*** Records provided Section Begins ***
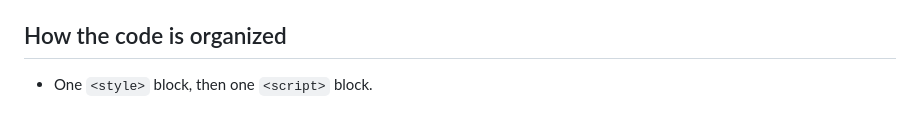
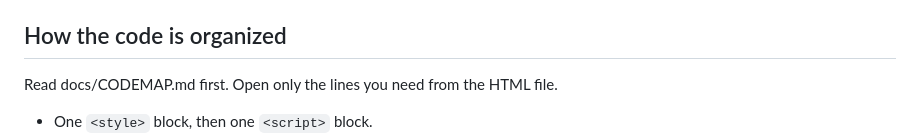
Before and after one commit to patasherry/hplc-figure-bench, a Markdown page: AGENTS.md, the part around the change. Rendered like a GitHub page; blank space fills up the shorter version.

Commit message:
Docs: Create CODEMAP.md for hplc-figure-bench application file (#66)
Co-authored-by: google-labs-jules[bot] <161369871+google-labs-jules[bot]@users.noreply.github.com>

```diff
--- a/AGENTS.md
+++ b/AGENTS.md
@@ -18,6 +18,8 @@ The owner is a biochemistry graduate student who uses it for real lab data. Scie
 - `tests/`: the automated browser test suite and its synthetic test data.
 
 ## How the code is organized
+
+Read docs/CODEMAP.md first. Open only the lines you need from the HTML file.
 
 - One `<style>` block, then one `<script>` block.
 - All JavaScript lives inside a single strict-mode IIFE: `(function(){ "use strict"; ... })();`. There are no modules, no build step, no package manager and no framework. Keep it that way.
```
Also changed, not shown: docs/CODEMAP.md (added, +235 -0 lines).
*** Records provided Section Ends ***
- _Exercise objective_: Tell how many lines in the data hold the string "CODEMAP", giving the number by itself.

- _Solution below_: 3